Complete your Self-Certification Form  

book on dockCertified Pool and Spa Operator Training

EFFECTIVE JANUARY 1, 2022: The revised program requires that each facility must be operated under the supervision of an individual that holds a current certification from an approved training program dedicated specifically to the operation of public bathing facilities. The approved training programs provided by Association of Pool and Spa Professionals and National Swimming Pool Foundation are available through a cooperative education group called the Pool and Hot Tub Alliance. This is a NEW requirement of the program.

 building plans on a tableUpdated Design Review Fee Structure
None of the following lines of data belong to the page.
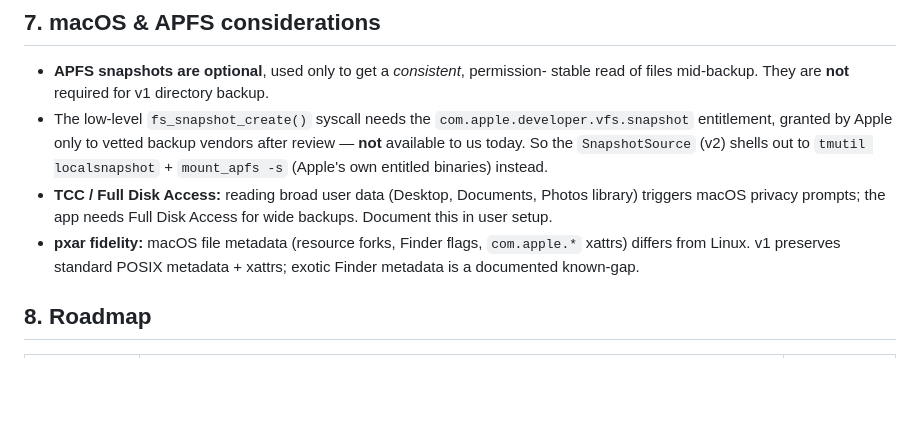
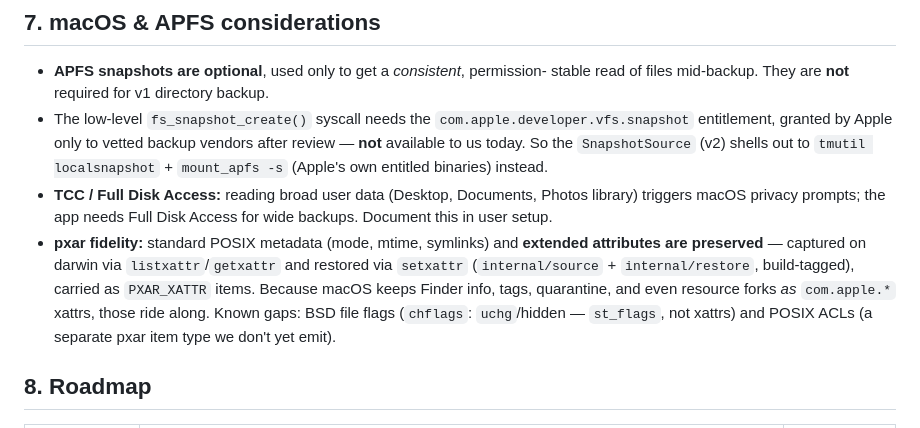
Before and after one commit to GigaionLLC/PBS-Go-MacOS-Client, a Markdown page: docs/DESIGN.md, the part around the change. GitHub-like rendering; blank space fills up the shorter version.

```diff
--- a/docs/DESIGN.md
+++ b/docs/DESIGN.md
@@ -161,9 +161,14 @@ lets the GUI be any tech (SwiftUI, Tauri, Electron).
 - **TCC / Full Disk Access:** reading broad user data (Desktop, Documents,
   Photos library) triggers macOS privacy prompts; the app needs Full Disk
   Access for wide backups. Document this in user setup.
-- **pxar fidelity:** macOS file metadata (resource forks, Finder flags,
-  `com.apple.*` xattrs) differs from Linux. v1 preserves standard POSIX
-  metadata + xattrs; exotic Finder metadata is a documented known-gap.
+- **pxar fidelity:** standard POSIX metadata (mode, mtime, symlinks) and
+  **extended attributes are preserved** — captured on darwin via
+  `listxattr`/`getxattr` and restored via `setxattr` (`internal/source` +
+  `internal/restore`, build-tagged), carried as `PXAR_XATTR` items. Because
+  macOS keeps Finder info, tags, quarantine, and even resource forks *as*
+  `com.apple.*` xattrs, those ride along. Known gaps: BSD file flags
+  (`chflags`: `uchg`/hidden — `st_flags`, not xattrs) and POSIX ACLs (a separate
+  pxar item type we don't yet emit).
 
 ## 8. Roadmap
 
```
Also changed, not shown: README.md (+4 -3 lines).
A non-refundable fee of $100 for one pool of equal to or less than 400 square feet plus $25 for every additional 100 square feet will be charged to complete design review and approval for construction. The previous fee was $100 regardless of pool size.

Public Bathing Facility Approval

A permit is required before the construction of a new public bathing facility in order to ensure water quality, protect public health and protect the environment.

Public Bathing Facility Resources

Owners and operators of bathing facilities should retain records of the operation and maintenance of their facilities, along with documentation of water quality testing.

Resources for the Public

Information Icon

Did you know?

Did you know?

Each year in the U.S., nearly 300 children under the age of 5 drown in residential and public pools and spas; 100% of all drownings are preventable.   

Water Illnesses

Recreational water illnesses are caused by germs spread by swallowing, inhaling, or having contact with contaminated water in public bathing facilities.

Swimmer Safety

In order to protect yourself and your loved ones, it is important to understand how to avoid the risks and injuries associated with swimming.

Program Coordinator